TribLIVE Sports Videos
One might not confuse the Penn-Trafford hockey team with a bunch of chemists, but the Warriors have found the right formula.
Coming off a PIHL Class AAA Penguins Cup semifinal appearance, the Warriors were hit hard by graduation prior to last season. They struggled to a 3-17-1 finish and did not qualify for the playoffs.
With almost everyone back on the ice, Penn-Trafford has morphed into a Penguins Cup contender once again. Through their first nine games, the Warriors (6-3) doubled their win total and are among Class AAA's top teams with 14 points.
So, what's the catalyst for one of the PIHL's biggest turnarounds?
“I think that has a lot to do with everyone having great chemistry,” senior captain Jake Miller said. “Definitely, the development of depth has helped, too. Our second line has been playing well all year.”
Miller was the only regular back from the 2012 semifinal squad, which entered the Penguins Cup playoffs as the top seed but fell to eventual champ Bethel Park, 3-2.
“We had a lot of talent last year. We were just really young,” Penn-Trafford coach Brian Lehneke said. “Last year's team was really all first-year varsity players. It just took time for them to get used to things.
“I am not surprised we've done so well so far. I knew we could do it.”
Even though the Warriors took their lumps, they remained upbeat.
“You learn a lot from losing, I believe. Not that anyone likes to lose, but you learn how to win,” Lehneke said. “It would have been easy for them to just quit. They really didn't.
“It wasn't like we got blown out a lot. We just couldn't get that final push. They worked hard all spring, summer and up until now, and it's paid off.”
Penn-Trafford's players believed the groundwork they laid last season and in the summer would help them make a strong push this winter.
“We knew that we'd all be back together. We just had to keep working, and it'd pay off,” said senior alternate captain Andy Power, who was a call-up in 2012. “It's starting to this year, and we're looking for it to continue.”
The Warriors found some chemistry last year when Jordan Eisenstat, Jonah Graffius and Miller came together on the top line. They remain a force this season with a combined 24 goals and 51 points.
The team found an effective second line this year with Marc Anthony, Dan Cox and Cameron Williams, who did not play high school hockey last season. That trio has produced 13 goals and 21 points.
“We are playing well together, and the second line is putting up points and that helps out a lot,” Miller said. “It was definitely frustrating to play last year and lose that many games. It was tough on the whole team. We worked harder, though, and we are showing that we can be one of the better teams in the league.”

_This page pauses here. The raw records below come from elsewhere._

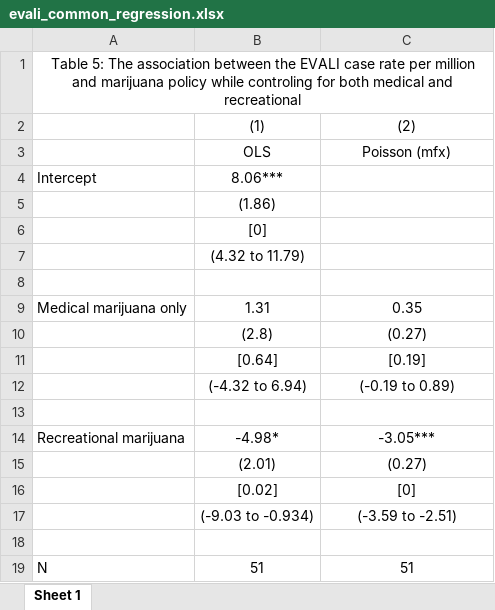
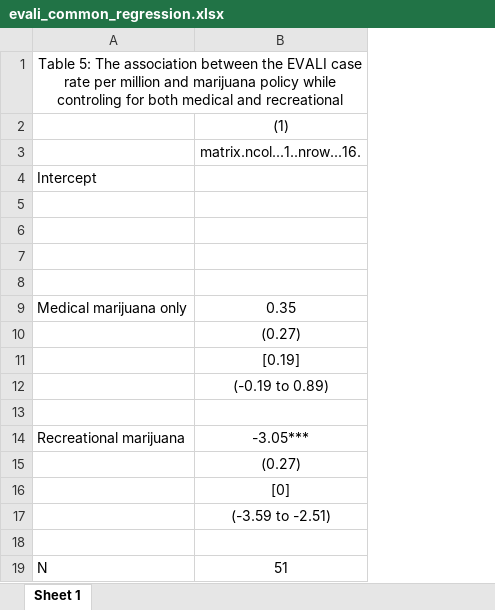
Before and after one commit to hollina/evali_and_recreational_marijuana, an Excel workbook: output/evali_common_regression.xlsx, sheet Sheet 1, drawn as a sheet; values as stored, in another font and other column widths than the file's, no borders; removed rows and columns are numbered as before the commit, all else as after; the diff names each change by its address in the sheet, - before the commit and + after, or states it on an @@ line.

Commit message:
switch regression to be in different table

```diff
--- a/output/evali_common_regression.xlsx (sheet Sheet 1)
+++ b/output/evali_common_regression.xlsx (sheet Sheet 1)
-column B, rows 2-19: (1) | OLS | 8.06*** | (1.86) | [0] | (4.32 to 11.79) |  | 1.31 | (2.8) | [0.64] | (-4.32 to 6.94) |  | -4.98* | (2.01) | [0.02] | (-9.03 to -0.934) |  | 51
-B2: (2)
+B2: (1)
-B3: Poisson (mfx)
+B3: matrix.ncol...1..nrow...16.
```
Also changed, not shown: 15 other files.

Kenny White, another newcomer, has helped the Warriors on defense, as well. So far, they've outscored opponents 46-28.
“We're just focused and trying to play better in our defensive zone,” Power said. “We are doing the little things this year that we weren't doing last year. We are helping goaltenders (Jake Proskin and Eric Phelps) more, too, and they are playing well, too. All around, it's been a good defensive effort, and we're getting scoring from all three lines.”
Penn-Trafford hopes to make it to the Penguins Cup title game.
“I think anyone could go real far and win in the playoffs. I don't think there's one team that's just so far ahead of everyone. I think all of the teams are pretty close,” Miller said. “We just want to keep this going.”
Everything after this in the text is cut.